  • Highlanders 15 – Chiefs 24

Round 2

  • Chiefs 41 – Blues 26
  • Hurricanes 71 – Rebels 6

Round 3

  • Chiefs 26 – Hurricanes 18
  • Rebels wounds licking

The Rebels have been plagued by injuries and the common errors of the previous seasons, giving away too much possession, and disappearing from the pitch in the second half.

The Chiefs are in the fortunate position to look from above the rest of the competition and they have demonstrated strength in every department.  If they are not the competition benchmark, they are terribly close to it. They have won all their three games, notably beating the two teams that trashed the Rebels.

The Teams


Tony McGahan must be pulling his hair out; Sean McMahon remains in team rehab and is joined this week by Lopeti Timani (knee).  If you include Smith, Day, Jeffreies, there is a quote a sizable talent pool that cannot play.

In some rare good news,  the Rebels welcomes back Wallaby Super Sefa Naivalu.  He will reunite with childhood friend, Marika Koroibete, to give the backline some much-needed speed on the wings.  May the Fijians fly high!

Also returning from injuries the last foundation player at the Rebels, and the People’s champ, Laurie Weeks. The prop will combine with run-on debutant local talent Fereti Sa’aga.

In his first run game of the season, Culum Retallick will square up against his more celebrated cousin Brodie.

McGahan has chosen to stick with flyhalf Garden-Bachop despite the less than impressive effot in his first two outings.   Jack Debreczei, who occupied the number 10 jersey in 2016, remains at fullback.

Dumper McGahan, hard at work.


The Chiefs are rotating a lot of players for this match, after the first three brutal encounters of the season, for a game that they clearly see as an easier task.

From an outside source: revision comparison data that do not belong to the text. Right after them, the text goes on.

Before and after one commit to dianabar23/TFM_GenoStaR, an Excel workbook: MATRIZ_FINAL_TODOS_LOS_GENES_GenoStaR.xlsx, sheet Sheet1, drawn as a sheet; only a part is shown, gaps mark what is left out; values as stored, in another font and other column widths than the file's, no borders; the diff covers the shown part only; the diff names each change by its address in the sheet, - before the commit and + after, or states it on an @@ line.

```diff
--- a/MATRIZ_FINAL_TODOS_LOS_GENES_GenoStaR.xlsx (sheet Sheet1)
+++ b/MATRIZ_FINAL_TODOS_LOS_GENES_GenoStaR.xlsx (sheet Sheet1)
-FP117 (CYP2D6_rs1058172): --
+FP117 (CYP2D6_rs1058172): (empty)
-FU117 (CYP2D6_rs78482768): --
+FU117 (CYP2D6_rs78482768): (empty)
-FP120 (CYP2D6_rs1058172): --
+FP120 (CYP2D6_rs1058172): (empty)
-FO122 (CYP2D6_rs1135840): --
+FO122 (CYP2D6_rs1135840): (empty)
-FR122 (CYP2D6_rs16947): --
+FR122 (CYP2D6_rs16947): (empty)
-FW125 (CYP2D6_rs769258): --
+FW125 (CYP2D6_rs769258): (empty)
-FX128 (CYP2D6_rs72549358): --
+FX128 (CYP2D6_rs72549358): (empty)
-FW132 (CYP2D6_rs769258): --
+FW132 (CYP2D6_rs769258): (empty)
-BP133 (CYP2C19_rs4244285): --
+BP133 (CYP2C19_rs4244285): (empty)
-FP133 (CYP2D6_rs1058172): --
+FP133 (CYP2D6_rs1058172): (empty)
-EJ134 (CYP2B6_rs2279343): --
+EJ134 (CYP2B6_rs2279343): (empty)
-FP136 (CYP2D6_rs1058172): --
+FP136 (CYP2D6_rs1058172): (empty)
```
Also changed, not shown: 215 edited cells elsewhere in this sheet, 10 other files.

All Blacks flyhalf Aaron Cruden will start from the bench, with the smiling Damian McKenzie starting at 10.  This will probably be a preview of next year’s Chiefs when Cruden will migrate to the rich pastures of Top14.

Damian McKenzie  – the smiling assassin.

The main attraction of the Chiefs will be inside centre, with cult hero Stephen the Beaver Donald earning a start.  He was impressive off the bench last week against the Hurricanes and will look to further push his claim for the number 12 jersey.

In the backs,  James Lowe and Tim Nanai-Williams are both forced out through injury.  Solomon Alaimalo will make his Super Rugby debut, while fellow youngster Shaun Stevenson will start at fullback

With Michael Leitch sidelined for one week for his high tackle against the Hurricanes, veteran Liam Messam will pack at number 8 for the Chiefs.

Another first gamer for the Chiefs will be hooker Sabastian Siataga.

Crucial Considerations

The Rebels will have to fight hard to compete in every aspect of the game, the Chiefs are clearly superior and should not have problems to earn the 5 points.

But each game has to be taken into isolation; if the Rebels side can engage their defensive mechanisms, and contain their powerful opponents, their wingers can match in speed and danger level the Chiefs.

Despite having 3 tough games in a row versus two, the Chiefs have made plenty of changes to match the Rebels fitness.  They can unleash great power from the bench and close out the game in the second half, to emulate the Blues and the Hurricanes.

Key Contests

So, where are the key battles for the match?

Set Pieces

Let’s start with a great truism that will make my old coach happy; “every game is won in the set pieces, get them right and you will have the right platform to attack the opponents.  Miss them and you will give away tactical advantage and possession”.

The Chiefs have better scrum and lineout than the Rebels, executing these two set pieces at perfection is a must do for the Melbournians.

Maybe Culum will have some tricks up his sleeve to contain his cousin Brodie, the Rebels’ faithful hope.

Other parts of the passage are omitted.